Ever wonder why the economic experts never seem to change, keep coming back, despite racking up such shattering failures as the housing bubble and the financial crisis and the bank bailouts? Ever wonder why a guy like Larry Summers gets to be chief economist at the World Bank, then gets to deregulate Wall Street, then gets to bail Wall Street out, then almost gets to become chairman of the Fed, and then gets to make sage pronouncements on the subject of — yes — inequality? It’s for the same bad reasons: because DC worships expertise and because Summers, along with a handful of other geniuses, are leading figures in a professional discipline dominated by what a well-informed observer once called a “politburo for correct economic thinking.”

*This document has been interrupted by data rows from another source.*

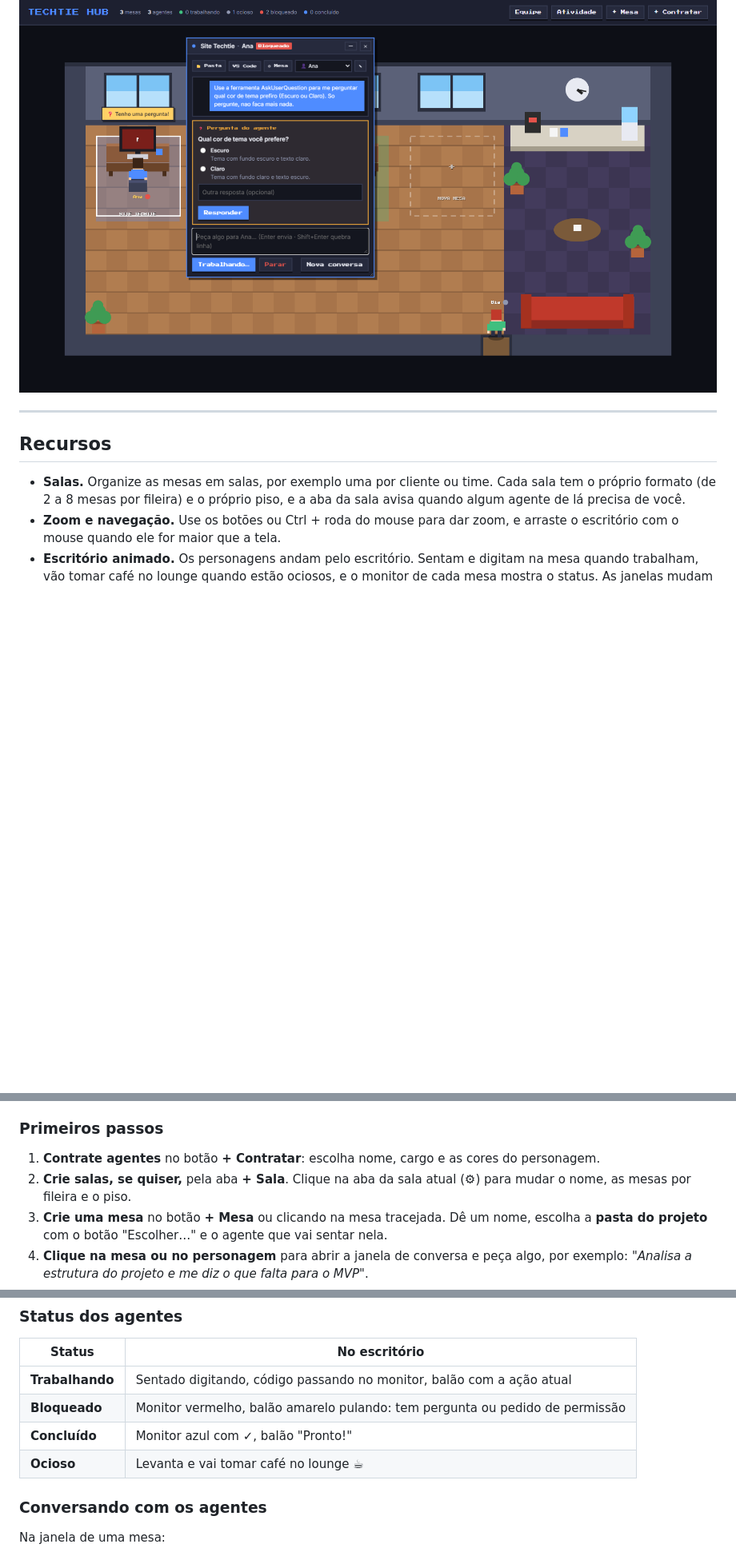
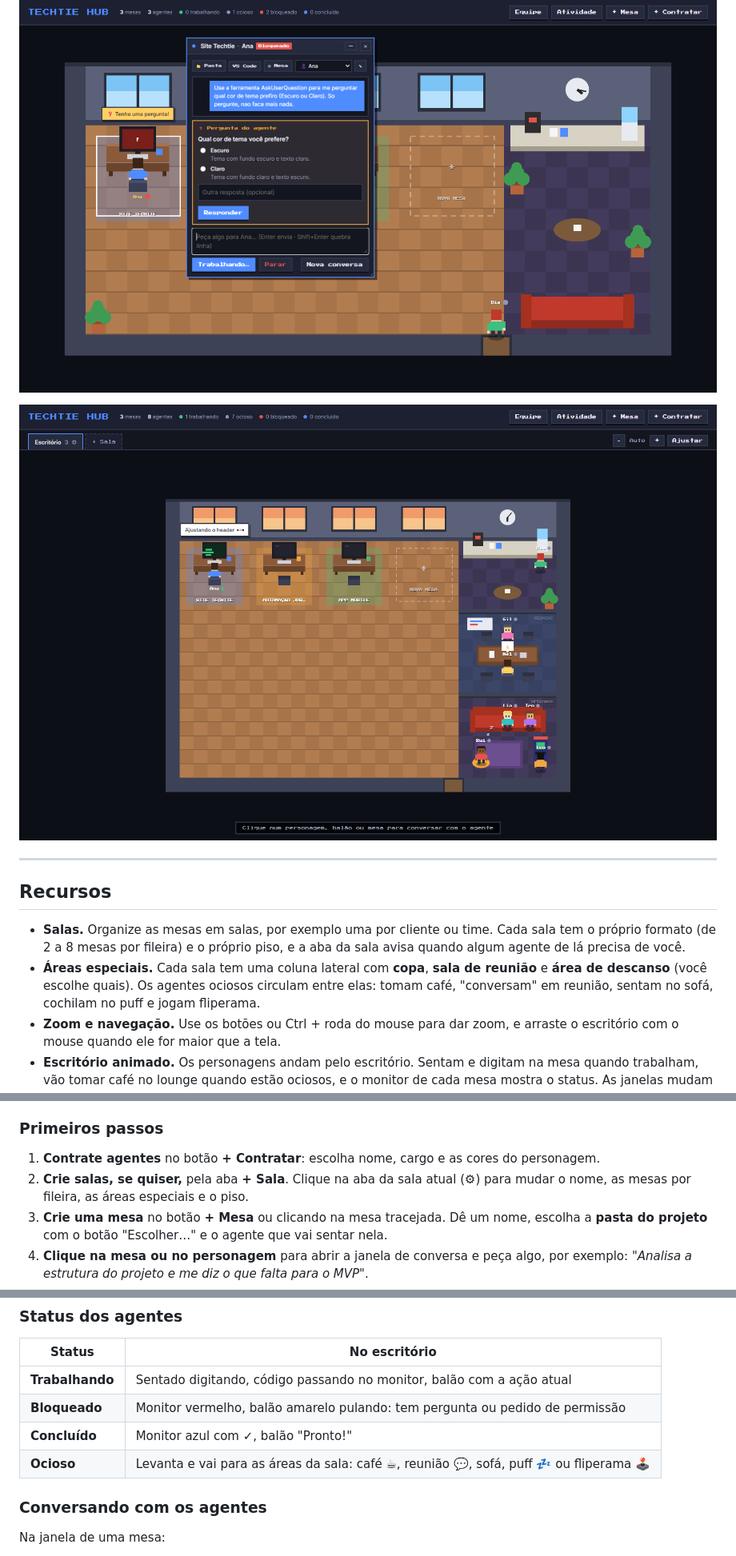
Before and after one commit to Gabriel-Alves-dev/techtiehub, a Markdown page: README.md, 3 parts joined by grey strips. Shown at 80% size. Drawn GitHub-style; pictures changed too: docs/areas.png (added); blank space fills up the shorter version.

```diff
--- a/README.md
+++ b/README.md
@@ -8,11 +8,14 @@ Você vê de relance quem está trabalhando, quem terminou e quem precisa de voc
 
 ![Janela de conversa com pergunta do agente](docs/janela-conversa.png)
 
+![Áreas especiais: copa, reunião e descanso](docs/areas.png)
+
 ---
 
 ## Recursos
 
 - **Salas.** Organize as mesas em salas, por exemplo uma por cliente ou time. Cada sala tem o próprio formato (de 2 a 8 mesas por fileira) e o próprio piso, e a aba da sala avisa quando algum agente de lá precisa de você.
+- **Áreas especiais.** Cada sala tem uma coluna lateral com **copa**, **sala de reunião** e **área de descanso** (você escolhe quais). Os agentes ociosos circulam entre elas: tomam café, "conversam" em reunião, sentam no sofá, cochilam no puff e jogam fliperama.
 - **Zoom e navegação.** Use os botões ou Ctrl + roda do mouse para dar zoom, e arraste o escritório com o mouse quando ele for maior que a tela.
 - **Escritório animado.** Os personagens andam pelo escritório. Sentam e digitam na mesa quando trabalham, vão tomar café no lounge quando estão ociosos, e o monitor de cada mesa mostra o status. As janelas mudam de cor conforme a hora do dia e o relógio da parede marca a hora real.
 - **Balões de fala** sobre cada personagem. Mostram o que o agente está fazendo, ou piscam em amarelo quando ele tem uma pergunta ou precisa de permissão.
@@ -46,7 +49,7 @@ No Windows, você também pode dar dois cliques em **`iniciar.bat`**. Ele instal
 ### Primeiros passos
 
 1. **Contrate agentes** no botão **+ Contratar**: escolha nome, cargo e as cores do personagem.
-2. **Crie salas, se quiser,** pela aba **+ Sala**. Clique na aba da sala atual (⚙) para mudar o nome, as mesas por fileira e o piso.
+2. **Crie salas, se quiser,** pela aba **+ Sala**. Clique na aba da sala atual (⚙) para mudar o nome, as mesas por fileira, as áreas especiais e o piso.
 3. **Crie uma mesa** no botão **+ Mesa** ou clicando na mesa tracejada. Dê um nome, escolha a **pasta do projeto** com o botão "Escolher…" e o agente que vai sentar nela.
 4. **Clique na mesa ou no personagem** para abrir a janela de conversa e peça algo, por exemplo: *"Analisa a estrutura do projeto e me diz o que falta para o MVP"*.
 5. **Acompanhe pelos balões.** Quando o balão ficar amarelo, clique nele para responder.
@@ -58,7 +61,7 @@ No Windows, você também pode dar dois cliques em **`iniciar.bat`**. Ele instal
 | **Trabalhando** | Sentado digitando, código passando no monitor, balão com a ação atual |
 | **Bloqueado** | Monitor vermelho, balão amarelo pulando: tem pergunta ou pedido de permissão |
 | **Concluído** | Monitor azul com ✓, balão "Pronto!" |
-| **Ocioso** | Levanta e vai tomar café no lounge ☕ |
+| **Ocioso** | Levanta e vai para as áreas da sala: café ☕, reunião 💬, sofá, puff 💤 ou fliperama 🕹️ |
 
 ### Conversando com os agentes
 
```
Also changed, not shown: other parts of README.md (+2 -2 lines), docs/ARQUITETURA.md (+4 -2 lines), 3 other files.
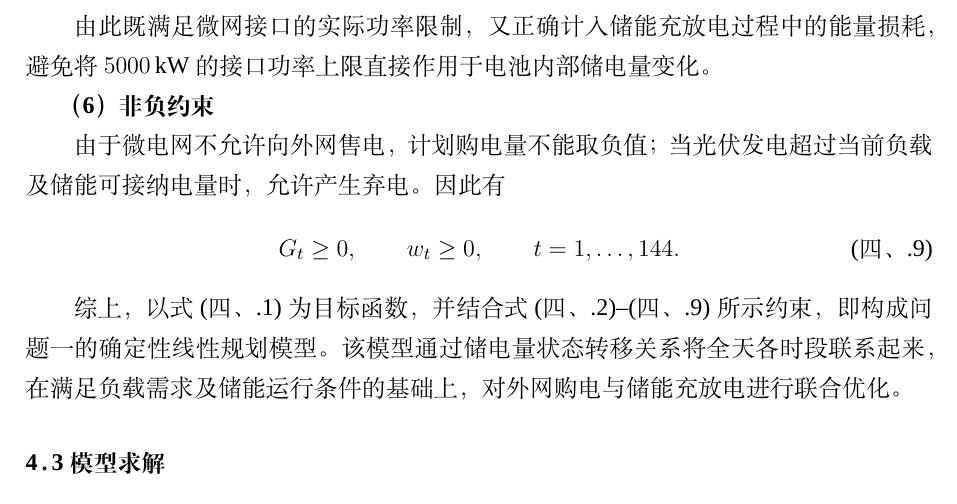
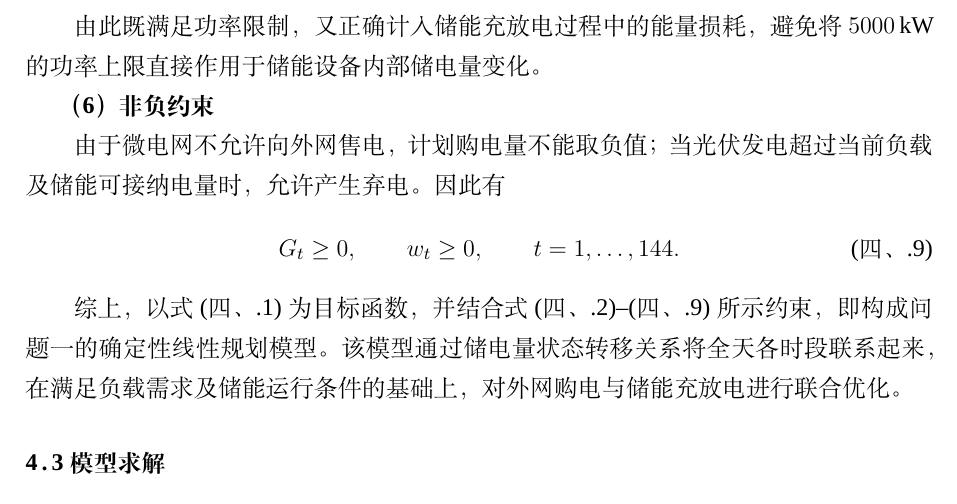
Before and after one commit to Sen-illion/math-modeling-paper, a LaTeX thesis (main_print.tex, which reads sections/q1.tex): part of page 13 of 34, cut so that both start at the same text. Compiled offline with XeLaTeX; a missing font is replaced by an installed copy or a similar font.

Commit message:
Update on Overleaf.

```diff
--- a/sections/q1.tex
+++ b/sections/q1.tex
@@ -88,7 +88,7 @@ E_0=E_{144}=6000.
 \label{eq:q1_power_equiv}
 \end{equation}
 
-由此既满足微网接口的实际功率限制，又正确计入储能充放电过程中的能量损耗，避免将 $5000\,\mathrm{kW}$ 的接口功率上限直接作用于电池内部储电量变化。
+由此既满足功率限制，又正确计入储能充放电过程中的能量损耗，避免将 $5000\,\mathrm{kW}$ 的功率上限直接作用于储能设备内部储电量变化。
 
 \textbf{（6）非负约束}
 
```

Some people are ignored in this town even though they are often right while others are invited back to the Oval Office again and again even though they are repeatedly wrong — and the reason is the pseudo-professional structure of the consensus. No one has described how it works better than Larry Summers himself. “I could be an insider or I could be an outsider,” Elizabeth Warren says Summers told her, back in the bailout days.
“Outsiders can say whatever they want. But people on the inside don’t listen to them. Insiders, however, get lots of access and a chance to push their ideas. People — powerful people — listen to what they have to say. But insiders also understand one unbreakable rule: they don’t criticize other insiders.”